The story of San Francisco's catastrophic earthquake and fire in 1906, and its aftermath, is often told as a tale of heroic survival a new, less-divided, city rising like a phoenix from the ashes of its nineteenth century past. In the new book Saving San Francisco: Relief and Recovery after the 1906 Disaster, historian Andrea Rees Davies tells a more nuanced and complex story.
In this recounting of the relief efforts and rebuilding of the city, Davies analyzes scores of documents, personal accounts, and city records. Each chapter looks at a different aspect of the relief effort, like the class makeup of the refugee camps set around the city. Davies outlines the intense political wrangling that occurred over rebuilding, and how existing lines of class and race were strengthened rather than eradicated. This is in opposition to the narrative of many of the "instant histories" published right after the disaster would have readers believe.
Davies' past as a San Francisco firefighter gives her a unique appreciation of San Francisco's geography and neighborhoods. Saving San Francisco is an able assessment of the relief efforts and rebuilding after the 1906 earthquake. San Francisco recovered in particular ways, as this book shows, that shaped its makeup throughout the rest of the twentieth century.

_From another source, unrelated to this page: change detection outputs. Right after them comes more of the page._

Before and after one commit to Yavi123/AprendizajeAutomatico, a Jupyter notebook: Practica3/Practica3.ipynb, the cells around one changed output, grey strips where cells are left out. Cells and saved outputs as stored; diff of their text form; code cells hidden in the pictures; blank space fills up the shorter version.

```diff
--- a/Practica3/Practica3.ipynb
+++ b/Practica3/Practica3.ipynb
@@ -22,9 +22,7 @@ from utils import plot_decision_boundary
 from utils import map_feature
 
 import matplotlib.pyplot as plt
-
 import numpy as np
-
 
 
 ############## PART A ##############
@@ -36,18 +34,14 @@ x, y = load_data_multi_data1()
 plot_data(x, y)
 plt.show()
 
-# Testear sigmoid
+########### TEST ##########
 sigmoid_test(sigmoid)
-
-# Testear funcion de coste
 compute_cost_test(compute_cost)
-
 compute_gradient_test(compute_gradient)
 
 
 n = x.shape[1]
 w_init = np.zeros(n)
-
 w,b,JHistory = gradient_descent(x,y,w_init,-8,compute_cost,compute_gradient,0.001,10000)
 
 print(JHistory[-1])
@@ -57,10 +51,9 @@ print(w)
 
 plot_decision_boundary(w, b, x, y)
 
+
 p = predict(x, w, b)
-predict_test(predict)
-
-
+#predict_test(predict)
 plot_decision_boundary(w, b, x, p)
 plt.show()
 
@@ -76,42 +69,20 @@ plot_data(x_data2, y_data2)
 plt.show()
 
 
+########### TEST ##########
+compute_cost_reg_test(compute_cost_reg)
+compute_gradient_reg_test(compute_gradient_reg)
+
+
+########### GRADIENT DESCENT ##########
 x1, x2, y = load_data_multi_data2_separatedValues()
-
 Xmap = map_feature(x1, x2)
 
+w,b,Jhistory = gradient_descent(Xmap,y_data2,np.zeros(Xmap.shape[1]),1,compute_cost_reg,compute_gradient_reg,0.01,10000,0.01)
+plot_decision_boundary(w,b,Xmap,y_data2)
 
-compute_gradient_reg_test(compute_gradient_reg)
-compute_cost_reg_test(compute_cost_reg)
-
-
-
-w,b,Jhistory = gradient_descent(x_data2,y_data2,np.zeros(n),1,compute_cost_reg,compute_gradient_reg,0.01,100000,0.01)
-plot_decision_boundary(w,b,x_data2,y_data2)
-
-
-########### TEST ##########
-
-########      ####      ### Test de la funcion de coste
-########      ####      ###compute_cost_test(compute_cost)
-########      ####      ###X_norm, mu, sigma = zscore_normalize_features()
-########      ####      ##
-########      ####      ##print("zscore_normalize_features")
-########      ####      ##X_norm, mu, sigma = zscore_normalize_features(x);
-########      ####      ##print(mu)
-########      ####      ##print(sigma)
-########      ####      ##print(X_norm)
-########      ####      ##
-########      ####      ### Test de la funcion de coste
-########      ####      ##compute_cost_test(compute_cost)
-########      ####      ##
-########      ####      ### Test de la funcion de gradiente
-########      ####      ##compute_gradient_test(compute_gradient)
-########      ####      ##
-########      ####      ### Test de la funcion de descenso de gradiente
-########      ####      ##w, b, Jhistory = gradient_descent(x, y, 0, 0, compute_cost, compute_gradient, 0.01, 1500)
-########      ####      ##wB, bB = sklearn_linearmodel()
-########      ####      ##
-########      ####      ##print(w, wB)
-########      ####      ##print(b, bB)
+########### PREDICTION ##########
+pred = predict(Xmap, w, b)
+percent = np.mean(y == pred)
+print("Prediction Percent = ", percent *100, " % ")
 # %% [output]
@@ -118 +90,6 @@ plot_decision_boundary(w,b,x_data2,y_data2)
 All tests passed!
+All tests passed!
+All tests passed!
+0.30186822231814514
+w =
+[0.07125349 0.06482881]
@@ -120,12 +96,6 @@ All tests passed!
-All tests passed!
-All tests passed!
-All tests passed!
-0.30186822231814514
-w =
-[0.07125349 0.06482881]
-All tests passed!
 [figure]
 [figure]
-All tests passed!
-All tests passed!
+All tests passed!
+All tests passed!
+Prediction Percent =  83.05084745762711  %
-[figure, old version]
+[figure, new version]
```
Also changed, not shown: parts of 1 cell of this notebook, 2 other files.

Details: Saving San Francisco: Relief and Recovery after the 1906 Disaster, by Andrea Rees Davies. Temple University Press, 2012.